|Course coordinators||Raghu Krishnapuram and Chiranjib Bhattacharyya|
|Background||Autonomous navigation is an actively researched area around the globe, with many large companies making large investments. Autonomous robots such as self-driving cars and drones are set to be game changers in many fields such as infrastructure maintenance, transportation, public safety, disaster response, agriculture, mining, health care, and exploration. Autonomous navigation lies at the heart of autonomous robots, and involves a multi-disciplinary approach. It includes a variety of topics (e.g., sensor technologies, behaviour modelling, trajectory prediction, localization and mapping methods, and path planning in the presence of obstacles) that come from subject areas such as computer vision, machine learning, artificial intelligence, robotics, estimation theory, control theory, and optimization. This course will cover the main theoretical concepts and practical approaches to autonomous navigation through a combination of lectures, assignments and projects.|
|Topics covered||Geometry, odometry, sensors, state estimation methods (Kalman filter, unscented Kalman filter, particle filtering), camera modelling and calibration, structure from motion, visual motion estimation, feature tracking, robust estimation, motion planning, obstacle avoidance, and exploration.|
|Prerequisites||Knowledge of random processes or probability and statistics, linear algebra, and data structures and algorithms will be assumed. In addition, familiarity with basic optimization methods, algorithm design, basics of machine learning and computer vision is needed.|
|Credit hours||This will be a 2:1 credit course, where hands-on work will be emphasized. The class will meet twice a week for a duration of 1.5 hours each.|
|Assessment||Six assignments will account for 50% of the grade. There will be a mid-term examination, which will account for 25% of the grade. There will also be a group project with an oral presentation/exam, which will account for 25% of the grade.|
|Reference textbooks||Sebastian Thrun, Wolfram Burgard, and Dieter Fox, Probabilistic robotics, MIT Press, 2006.
Richard Hartley and Andrew Zisserman, Multiple view geometry, Cambridge University Press, 2003.
Richard Szeliski, Computer vision: Algorithms and applications, Springer, 2010.

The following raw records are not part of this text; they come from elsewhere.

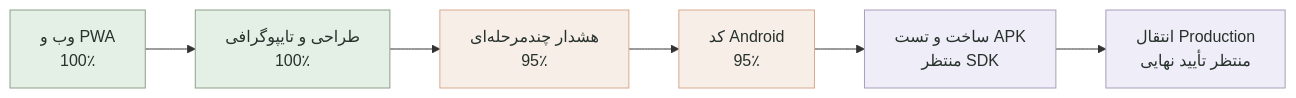
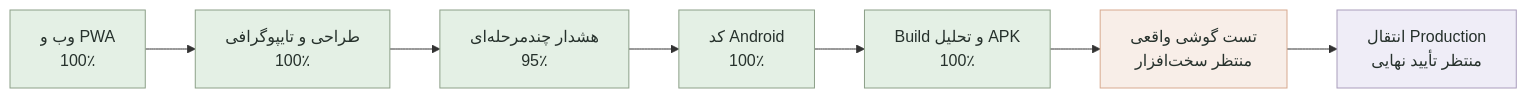
The diagram in PROJECT_STATUS.md (tparkhondeh/personalAgent), drawn with Mermaid before and after one commit. The commit also changed other lines of this file and 44 other files, not shown here.

Commit message:
feat: ship verified Android debug build

````diff
--- a/PROJECT_STATUS.md
+++ b/PROJECT_STATUS.md
@@ -18,15 +18,17 @@
 ```mermaid
 flowchart LR
     A[وب و PWA<br/>100٪] --> B[طراحی و تایپوگرافی<br/>100٪]
     B --> C[هشدار چندمرحله‌ای<br/>95٪]
-    C --> D[کد Android<br/>95٪]
-    D --> E[ساخت و تست APK<br/>منتظر SDK]
-    E --> F[انتقال Production<br/>منتظر تأیید نهایی]
+    C --> D[کد Android<br/>100٪]
+    D --> E[Build و تحلیل APK<br/>100٪]
+    E --> G[تست گوشی واقعی<br/>منتظر سخت‌افزار]
+    G --> F[انتقال Production<br/>منتظر تأیید نهایی]
 
     classDef done fill:#e4f0e5,stroke:#8ca088,color:#26312c;
     classDef active fill:#f8eee8,stroke:#d7a98f,color:#26312c;
     classDef pending fill:#efedf7,stroke:#aa9dbc,color:#26312c;
     class A,B done;
-    class C,D active;
-    class E,F pending;
+    class C,D,E done;
+    class G active;
+    class F pending;
 ```
````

|Interested?||Please attend the organizational meeting to finalize class hours and answer other questions to be held on 6 August 6 2018 at 8:30 am in the Seminar Hall at the Robert Bosch Centre, 3rd Floor, Entrepreneurship Building, SID [Map].|